A new study says Facebook and dating apps collect the most personal information about users, though a wide range of apps are collecting more data than one would expect.
Why it matters: It’s not always intuitive which apps are grabbing data. And even when a site or app doesn’t explicitly collect a piece of information, it can still infer that information from other data it does collect.
By the numbers: The study, conducted by London-based cybersecurity firm Clario, found that Facebook collects more than 70% of all the information it can legally collect. Second on the list is Facebook’s Instagram app, which collects more than 58% of all available data — including info like hobbies, height, weight and sexual orientation.

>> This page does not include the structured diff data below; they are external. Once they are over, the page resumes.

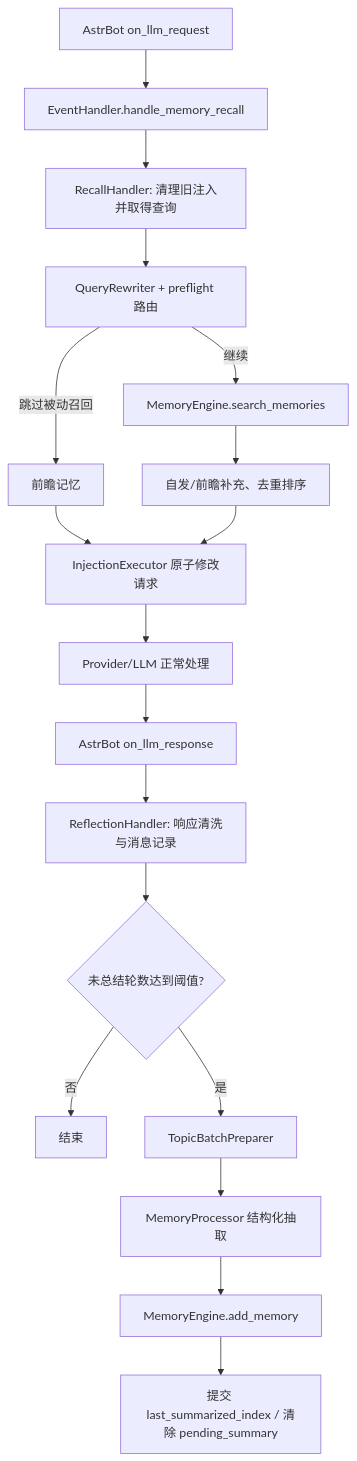
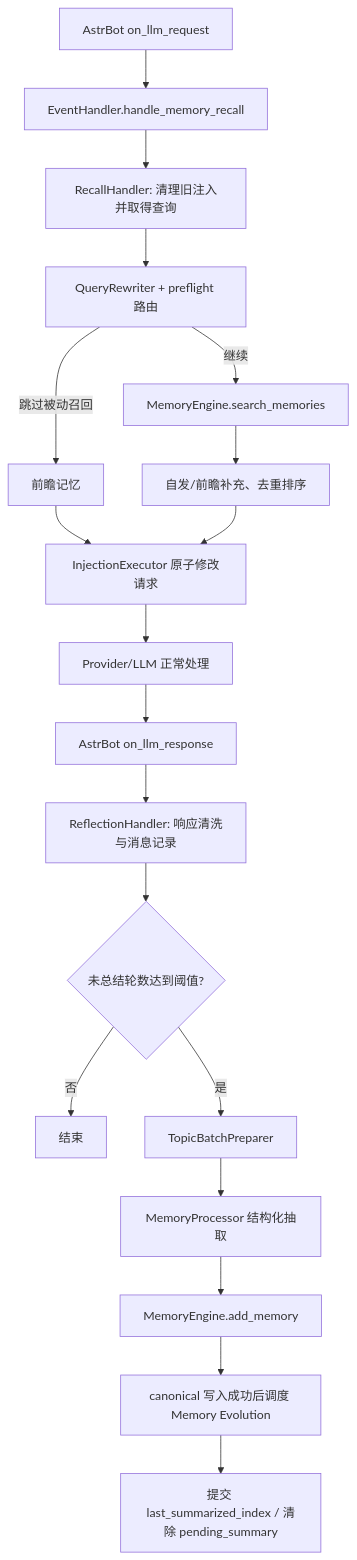
Before and after one commit to INSide-734/astrbot_plugin_memora: the diagram in core/handlers/AGENTS.md, drawn with Mermaid. The commit also changed other lines of this file and 16 other files, not shown here.

Commit message:
docs(agents): sync memory evolution and dashboard changes

````diff
--- a/core/handlers/AGENTS.md
+++ b/core/handlers/AGENTS.md
@@ -21,20 +21,21 @@
 ```mermaid
 flowchart TD
     A["AstrBot on_llm_request"] --> B["EventHandler.handle_memory_recall"]
     B --> C["RecallHandler: 清理旧注入并取得查询"]
     C --> D["QueryRewriter + preflight 路由"]
     D -->|"跳过被动召回"| E["前瞻记忆"]
     D -->|"继续"| F["MemoryEngine.search_memories"]
     F --> G["自发/前瞻补充、去重排序"]
     E --> H["InjectionExecutor 原子修改请求"]
     G --> H
     H --> I["Provider/LLM 正常处理"]
     I --> J["AstrBot on_llm_response"]
     J --> K["ReflectionHandler: 响应清洗与消息记录"]
     K --> L{"未总结轮数达到阈值?"}
     L -->|"否"| M["结束"]
     L -->|"是"| N["TopicBatchPreparer"]
     N --> O["MemoryProcessor 结构化抽取"]
     O --> P["MemoryEngine.add_memory"]
-    P --> Q["提交 last_summarized_index / 清除 pending_summary"]
+    P --> Q["canonical 写入成功后调度 Memory Evolution"]
+    Q --> R["提交 last_summarized_index / 清除 pending_summary"]
 ```
````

- The next most grabby services were dating apps Tinder and Grindr, with Tinder collecting 56% of such info, including the details you’d expect a dating site to know, but also stuff you might not think of, such as whether you own a pet.
- Retail sites, even Amazon, explicitly collected less info than many other apps. But of course, they get lots of data from what you browse and buy — information they can use to infer all kinds of other data.
Between the lines: Some data makes sense when collected by one app, but less so for other types of programs. For example, it’s not surprising that exercise companies collect information on a person’s weight — but Instagram does, too.
What they’re saying: “It’s no secret that companies trade in their users’ data,” Clario CIO Alex Maklakov said in a statement.
- “We’re all guilty of accepting the terms and conditions without perhaps reading them as closely as we should. But we want everyone to know what information apps are taking from and storing on their customers so that people can feel in control online.”
Methodology: Clario said it looked at 48 popular apps across various sectors and ascertains which permissions they asked consumers for in their terms and conditions and privacy agreements.
- Clario then ranked the companies based on 34 different data points.
Yes, but: Terms of service reserve the right to collect data, but users don’t always provide it and companies don’t always collect everything they say they might.